Why does nuclear fusion reaction yield more energy than Nuclear fission reaction?

Fission only produces more energy than it consumes in larger nuclei (eg: Uranium & Plutonium) which have around 240 nucleons.




Fusion only produces more energy than it consumes in small nuclei (in stars, Hydrogen & its isotopes fusing into Helium).


The energy released when four Hydrogen nuclei fuse in to a Helium nucleus is around 27MeV or about 7 MeV per nucleon.

For fission of U or P, energies released are around 200 MeV or so. The energy per event is greater in fission, but the energy per nucleon (fusion = about 7MeV/nucleon; fission = about 1 MeV/nucleon) is much greater in fusion.

Now lets look at fission. An example of fission is when a U-235 atom is split by a neutron into a Ba-144 and Krypton-89 atoms and 3 neutrons. The binding energy per nucleon for Uranium is about 7.6 MeV and for Barium around 8.3 MeV giving an increase in binding energy during fission of about 0.7MeV per nucleon or a total of 164.5MeV in total.

In a fusion reaction firstly two Hydrogens form a Deuteron, a positron and an electron neutrino. Then the Deuterium fuses with  another Hydrogen to form  He-3 and a photon. Finally two He-3's fuse forming a Helium nucleus and two hydrogen nuclei.

Considering the mass of four  protons/hydrogen nuclei and the mass of helium produced we get a mass difference of 24.69 MeV.

Conclusion: We can conclude that fusion reactions give out more energy per reaction. This is 0.7 MeV for fission and 6.2 MeV for fusion.  

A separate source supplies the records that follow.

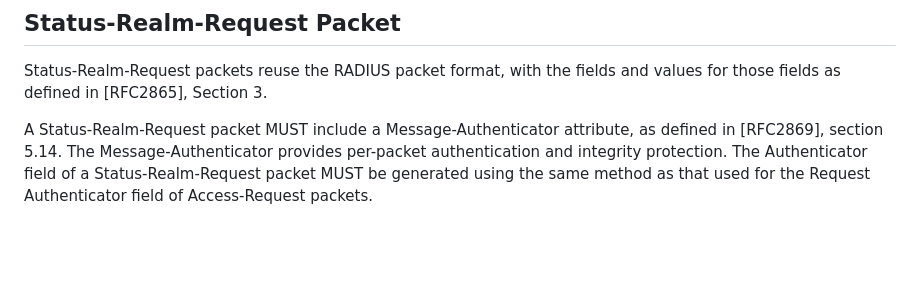
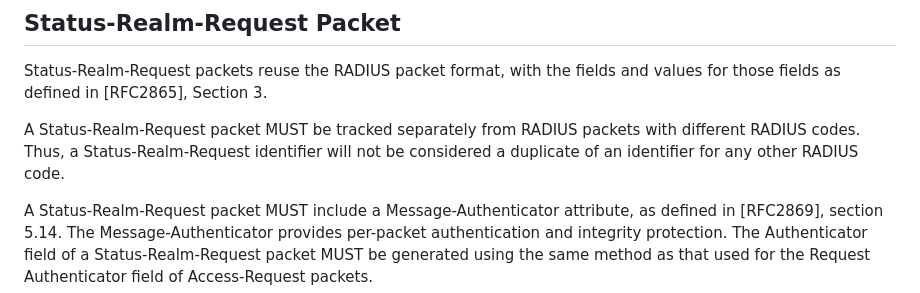
Before and after one commit to meadmaker/draft-ietf-radext-status-realm, a Markdown page: draft-ietf-radext-status-realm.md, the part around the change. GitHub-like rendering; blank space fills up the shorter version.

Commit message:
Declare that Status-Realm requests don't duplicate identifiers from other codes

```diff
--- a/draft-ietf-radext-status-realm.md
+++ b/draft-ietf-radext-status-realm.md
@@ -173,6 +173,8 @@ This section describes the RADIUS packet formats for Status-Realm-Request and St
 ## Status-Realm-Request Packet
 
 Status-Realm-Request packets reuse the RADIUS packet format, with the fields and values for those fields as defined in [RFC2865], Section 3.
+
+A Status-Realm-Request packet MUST be tracked separately from RADIUS packets with different RADIUS codes.  Thus, a Status-Realm-Request identifier will not be considered a duplicate of an identifier for any other RADIUS code.
 
 A Status-Realm-Request packet MUST include a Message-Authenticator attribute, as defined in [RFC2869], section 5.14. The Message-Authenticator provides per-packet authentication and integrity protection. The Authenticator field of a Status-Realm-Request packet MUST be generated using the same method as that used for the Request Authenticator field of Access-Request packets.
 
```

I think you have cleared your doubt. Have a nice time ............bye.